Rogers also described Dropcam as having the best services, products, and customer experience in its niche. He stated in a blog post:

“Dropcam lets you check in on your home, no matter where you are in the world. But that’s not the only reason we’re excited about adding them to the Nest family. Our companies actually have a lot in common.”

Dropcam currently offers two camera models and a motion sensor device. It charges yearly or monthly fees for its cloud-based video streaming and storage service. The aim of the firm is to provide customers the ability to monitor their homes through a smartphone or a web app in real time, regardless of their location.

Dropcam stores the last seven days of streamed footage in the cloud for the consumer to check at any time; and an annual payment of $300 stores the last 30 days. The cameras capture pictures at 30 fps and high resolution; this isn’t a time-lapse device. And it makes perfect sense for Nest to acquire it.

Just imagine what Nest, a part of Google, can do with a high-resolution video feed of your home. It can be used to gather behavioral data – when do you come and go, the temperature you would like at night, etc. This can lead to products that automate your home and tips on how to go about with home security and management endeavors.

dropcam

Photo: Dropcam

However, it’s not all praise for the acquisition. A prominent critic states that the acquisition of Dropcam is a nefarious attempt by Google to expand its spying practices from the Internet into the real world.

President of research consulting company Precursor Scott Cleland said in a blog post that Google’s acquisition of Dropcam “fits into Google’s plans for a new ubiquitous physical surveillance network that will complement and leverage its existing virtual surveillance network.”

It “fills a big missing part of Google’s vision — literally to see, hear and track everything — in order to fulfill Google’s mission ‘to organize the world’s information,” adds Cleland.

Google has acquired the building blocks necessary to create a surveillance network to physically track everyone from the sky to the ground. Google purchased Boston Dynamics, Titan Aerospace, Skybox, and Nest, before acquiring Dropcam.
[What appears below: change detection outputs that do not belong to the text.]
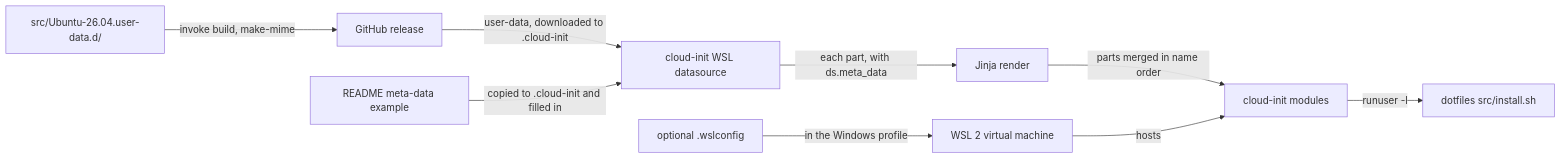
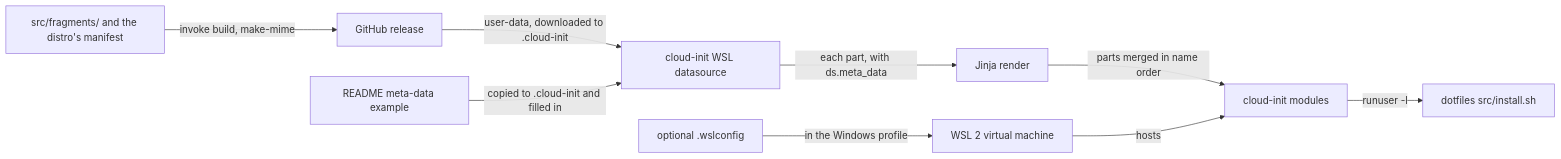
Before and after one commit to froazin/wsl: the first of 3 diagrams in docs/provisioning.md, drawn with Mermaid. The commit also changed other lines of this file and 39 other files, not shown here.

First line of the commit message:
feat(tooling): Build each distro's user-data from a manifest

````diff
--- a/docs/provisioning.md
+++ b/docs/provisioning.md
@@ -32,13 +32,13 @@
 ```mermaid
 flowchart LR
     accTitle: How the WSL files reach the instance
-    accDescr: The build joins the parts in src into one MIME user-data, and a release publishes it. The user downloads it into their Windows profile, writes the meta-data beside it from the README's example, and can add the optional .wslconfig, which WSL reads. cloud-init's WSL datasource reads the user-data and meta-data, renders each Jinja part, merges the parts and runs the cloud-config, which runs install.sh as the user and as root.
-    parts["src/Ubuntu-26.04.user-data.d/"] -->|"invoke build, make-mime"| release["GitHub release"]
+    accDescr: The build joins the fragments a distro's manifest lists into one MIME user-data, and a release publishes it. The user downloads it into their Windows profile, writes the meta-data beside it from the README's example and can add the optional .wslconfig, which WSL reads. cloud-init's WSL datasource reads the user-data and meta-data, renders each Jinja part, merges the parts and runs the cloud-config, which runs install.sh as the user and as root.
+    parts["src/fragments/ and the distro's manifest"] -->|"invoke build, make-mime"| release["GitHub release"]
     release -->|"user-data, downloaded to .cloud-init"| ds["cloud-init WSL datasource"]
     example["README meta-data example"] -->|"copied to .cloud-init and filled in"| ds
     wslconfig["optional .wslconfig"] -->|"in the Windows profile"| vm["WSL 2 virtual machine"]
     ds -->|"each part, with ds.meta_data"| jinja["Jinja render"]
     jinja -->|"parts merged in name order"| modules["cloud-init modules"]
     modules -->|"runuser -l"| install["dotfiles src/install.sh"]
     vm -->|hosts| modules
 ```
````
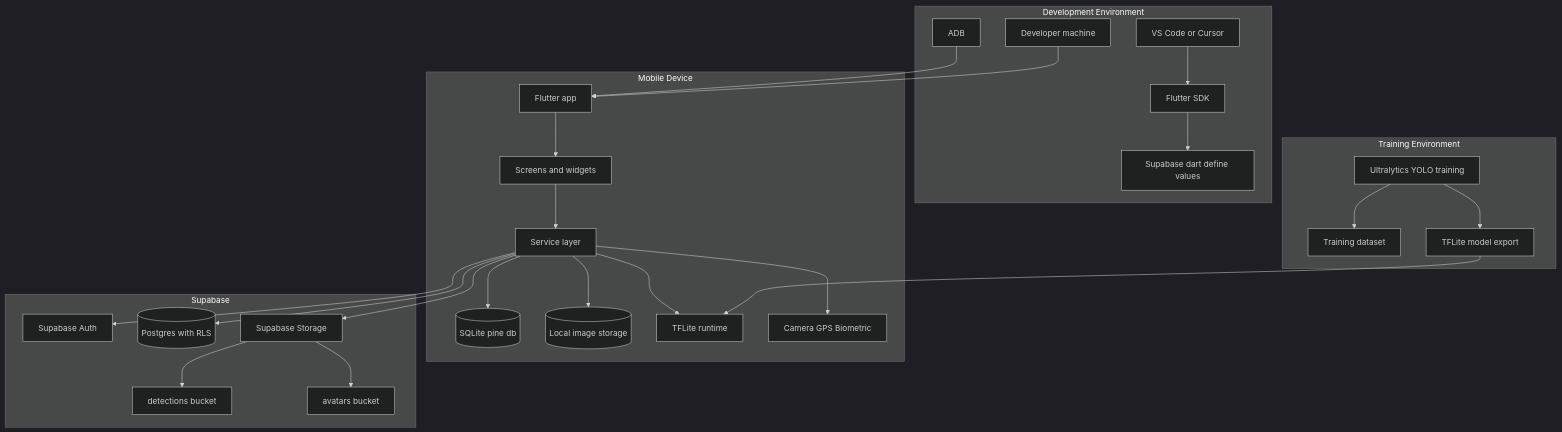
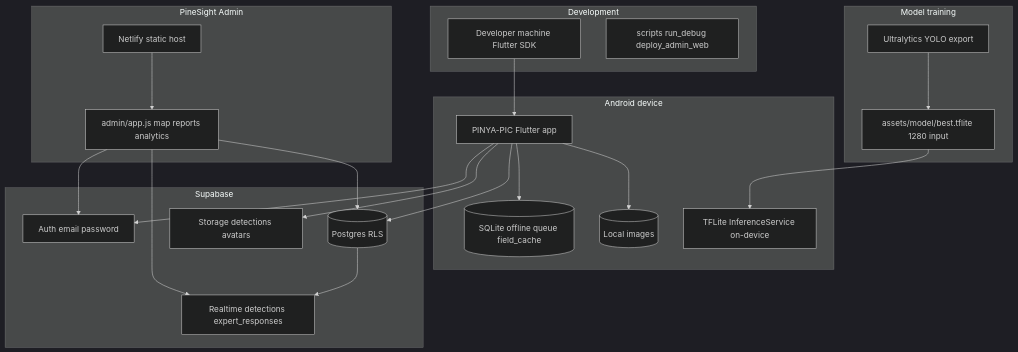
One commit to janrafael29/PINE changed the diagram in docs/diagrams/deployment.mmd. Above: the diagram before and after it, drawn with Mermaid (dark theme). The commit also changed 117 other files, not shown here.

First line of the commit message:
Add staff middleware workflows, reviewed export, and admin web updates.

```diff
--- a/docs/diagrams/deployment.mmd
+++ b/docs/diagrams/deployment.mmd
@@ -1,51 +1,42 @@
 flowchart TD
-    subgraph DEV[Development Environment]
-        PC[Developer machine]
-        IDE[VS Code or Cursor]
-        FLUTTER[Flutter SDK]
-        DARTDEFINE[Supabase dart define values]
-        ADB[ADB]
+    subgraph DEV[Development]
+        PC[Developer machine Flutter SDK]
+        SCR[scripts run_debug deploy_admin_web]
     end
 
-    subgraph TRAIN[Training Environment]
-        YOLO[Ultralytics YOLO training]
-        DATASET[Training dataset]
-        MODEL[TFLite model export]
+    subgraph TRAIN[Model training]
+        YOLO[Ultralytics YOLO export]
+        TFL[assets/model/best.tflite 1280 input]
     end
 
-    subgraph MOBILE[Mobile Device]
-        APP[Flutter app]
-        UI[Screens and widgets]
-        SVC[Service layer]
-        SQLITE[(SQLite pine db)]
-        LOCALIMG[(Local image storage)]
-        INFER[TFLite runtime]
-        HW[Camera GPS Biometric]
+    subgraph MOBILE[Android device]
+        APP[PINYA-PIC Flutter app]
+        SQL[(SQLite offline queue field_cache)]
+        LOCAL[(Local images)]
+        INF[TFLite InferenceService on-device]
+    end
+
+    subgraph WEB[PineSight Admin]
+        NL[Netlify static host]
+        JS[admin/app.js map reports analytics]
     end
 
     subgraph CLOUD[Supabase]
-        SA[Supabase Auth]
-        PG[(Postgres with RLS)]
-        SB[Supabase Storage]
-        B1[detections bucket]
-        B2[avatars bucket]
+        AUTH[Auth email password]
+        PG[(Postgres RLS)]
+        RT[Realtime detections expert_responses]
+        ST[Storage detections avatars]
     end
 
-    IDE --> FLUTTER
-    FLUTTER --> DARTDEFINE
     PC --> APP
-    ADB --> APP
-    YOLO --> DATASET
-    YOLO --> MODEL
-    MODEL --> INFER
-    APP --> UI
-    UI --> SVC
-    SVC --> SQLITE
-    SVC --> LOCALIMG
-    SVC --> INFER
-    SVC --> HW
-    SVC --> SA
-    SVC --> PG
-    SVC --> SB
-    SB --> B1
-    SB --> B2
+    YOLO --> TFL --> INF
+    APP --> SQL
+    APP --> LOCAL
+    APP --> AUTH
+    APP --> PG
+    APP --> ST
+    NL --> JS
+    JS --> AUTH
+    JS --> PG
+    JS --> RT
+    PG --> RT
```
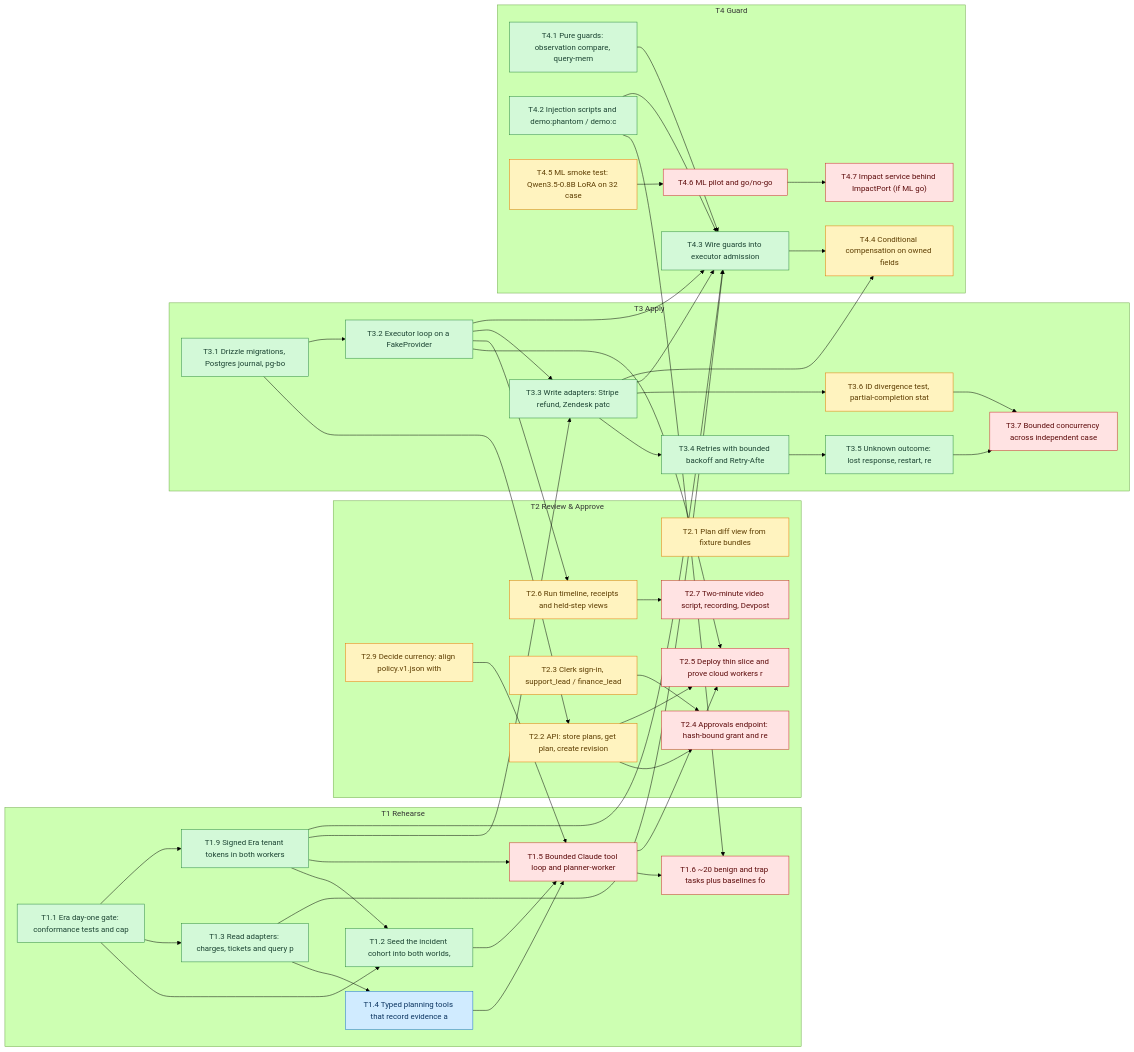
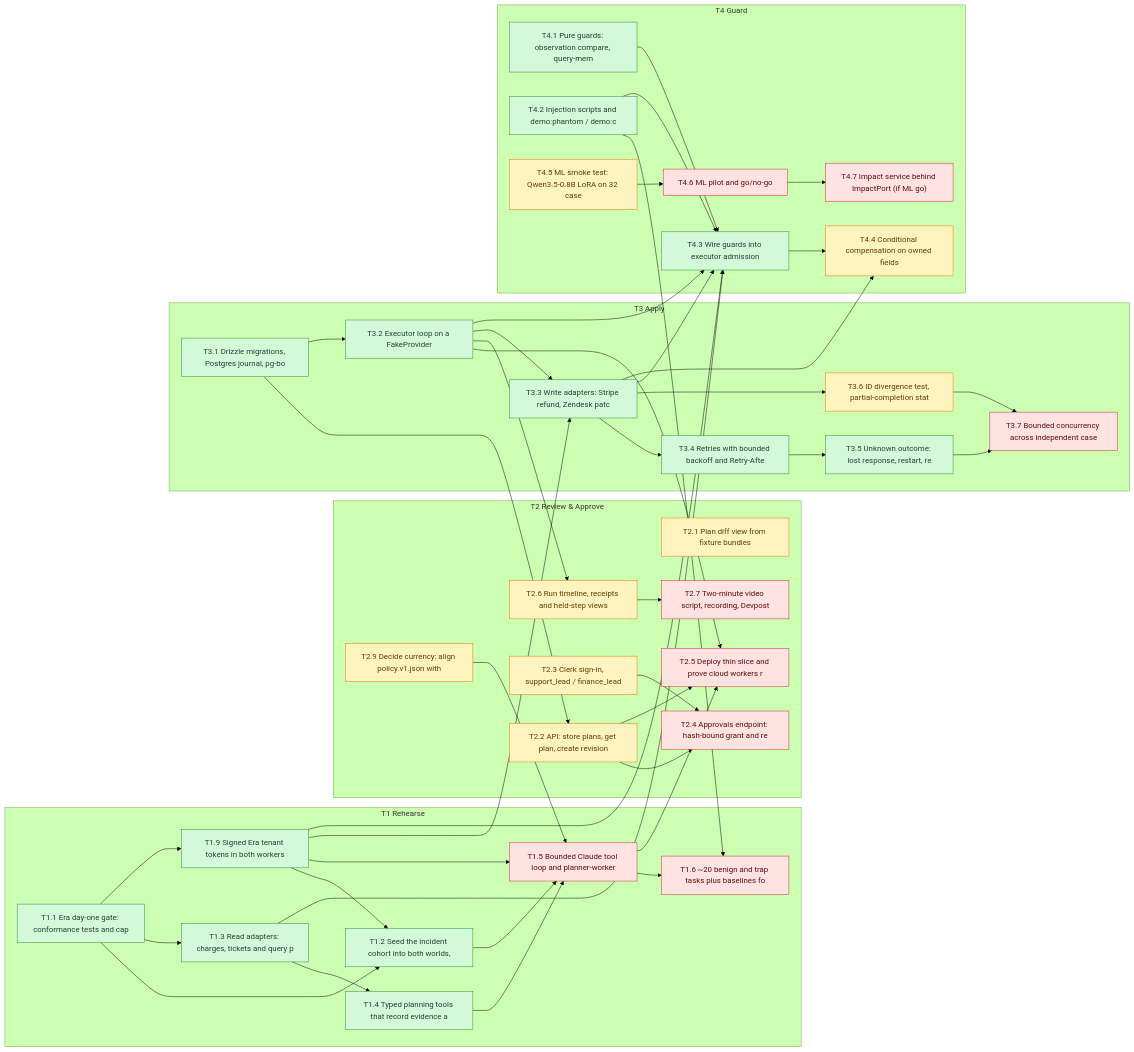
Before and after one commit to SoroushRF/Rehearsal: the diagram in BLOCKERS.md, drawn with Mermaid (forest theme). The commit also changed other lines of this file, not shown here.

````diff
--- a/BLOCKERS.md
+++ b/BLOCKERS.md
@@ -84,82 +84,82 @@
 ```mermaid
 flowchart LR
   classDef done fill:#d3f9d8,stroke:#2b8a3e,color:#1b4332
   classDef review fill:#d0ebff,stroke:#1971c2,color:#0b3460
   classDef progress fill:#e5dbff,stroke:#5f3dc4,color:#2b1a66
   classDef ready fill:#fff3bf,stroke:#e67700,color:#5c3c00
   classDef blocked fill:#ffe3e3,stroke:#c92a2a,color:#5c0a0a
   subgraph T1[T1 Rehearse]
     T1_1["T1.1 Era day-one gate: conformance tests and cap"]:::done
     T1_2["T1.2 Seed the incident cohort into both worlds, "]:::done
     T1_3["T1.3 Read adapters: charges, tickets and query p"]:::done
-    T1_4["T1.4 Typed planning tools that record evidence a"]:::review
+    T1_4["T1.4 Typed planning tools that record evidence a"]:::done
     T1_5["T1.5 Bounded Claude tool loop and planner-worker"]:::blocked
     T1_6["T1.6 ~20 benign and trap tasks plus baselines fo"]:::blocked
     T1_9["T1.9 Signed Era tenant tokens in both workers"]:::done
   end
   subgraph T2[T2 Review & Approve]
     T2_1["T2.1 Plan diff view from fixture bundles"]:::ready
     T2_2["T2.2 API: store plans, get plan, create revision"]:::ready
     T2_3["T2.3 Clerk sign-in, support_lead / finance_lead "]:::ready
     T2_4["T2.4 Approvals endpoint: hash-bound grant and re"]:::blocked
     T2_5["T2.5 Deploy thin slice and prove cloud workers r"]:::blocked
     T2_6["T2.6 Run timeline, receipts and held-step views "]:::ready
     T2_7["T2.7 Two-minute video script, recording, Devpost"]:::blocked
     T2_9["T2.9 Decide currency: align policy.v1.json with "]:::ready
   end
   subgraph T3[T3 Apply]
     T3_1["T3.1 Drizzle migrations, Postgres journal, pg-bo"]:::done
     T3_2["T3.2 Executor loop on a FakeProvider"]:::done
     T3_3["T3.3 Write adapters: Stripe refund, Zendesk patc"]:::done
     T3_4["T3.4 Retries with bounded backoff and Retry-Afte"]:::done
     T3_5["T3.5 Unknown outcome: lost response, restart, re"]:::done
     T3_6["T3.6 ID divergence test, partial-completion stat"]:::ready
     T3_7["T3.7 Bounded concurrency across independent case"]:::blocked
   end
   subgraph T4[T4 Guard]
     T4_1["T4.1 Pure guards: observation compare, query-mem"]:::done
     T4_2["T4.2 Injection scripts and demo:phantom / demo:c"]:::done
     T4_3["T4.3 Wire guards into executor admission"]:::done
     T4_4["T4.4 Conditional compensation on owned fields"]:::ready
     T4_5["T4.5 ML smoke test: Qwen3.5-0.8B LoRA on 32 case"]:::ready
     T4_6["T4.6 ML pilot and go/no-go"]:::blocked
     T4_7["T4.7 Impact service behind ImpactPort (if ML go)"]:::blocked
   end
   T1_1 --> T1_2
   T1_9 --> T1_2
   T1_1 --> T1_3
   T1_3 --> T1_4
   T1_2 --> T1_5
   T1_4 --> T1_5
   T1_9 --> T1_5
   T2_9 --> T1_5
   T1_5 --> T1_6
   T4_2 --> T1_6
   T1_1 --> T1_9
   T3_1 --> T2_2
   T2_2 --> T2_4
   T2_3 --> T2_4
   T2_2 --> T2_5
   T1_5 --> T2_5
   T3_2 --> T2_5
   T3_2 --> T2_6
   T2_6 --> T2_7
   T3_1 --> T3_2
   T3_2 --> T3_3
   T1_9 --> T3_3
   T3_3 --> T3_4
   T3_4 --> T3_5
   T3_3 --> T3_6
   T3_5 --> T3_7
   T3_6 --> T3_7
   T4_1 --> T4_3
   T4_2 --> T4_3
   T3_2 --> T4_3
   T1_3 --> T4_3
   T3_3 --> T4_3
   T1_9 --> T4_3
   T4_3 --> T4_4
   T3_3 --> T4_4
   T4_5 --> T4_6
   T4_6 --> T4_7
 ```
````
Such statements raise a list of concerns for consumers. Lee Tien, Senior Staff Attorney at Electronic Frontier Foundation says that Google may partner with insurance companies in the future:

“Assuming that Google and Nest now better know whether you are home or not, what could Google or anyone with access to that information do? Will we see insurance companies and cops and other entities trying to get this data?”

Nest, however, is doing everything possible to distinguish itself as a separate entity. Their claim ‘Dropcam will come under Nest’s privacy policy’ indicates that the data won’t be shared with other companies, including Google, without the permission of a customer.

“Nest has a paid-for business model and ads are not part of our strategy. In acquiring Dropcam, we’ll apply that same policy to Dropcam too.”

But Cleland sees back doors when it comes to Google; the company may cooperate with Nest to deploy new services that can’t be used without sharing information with Google.

What do you think about this acquisition? Feel free to leave comments.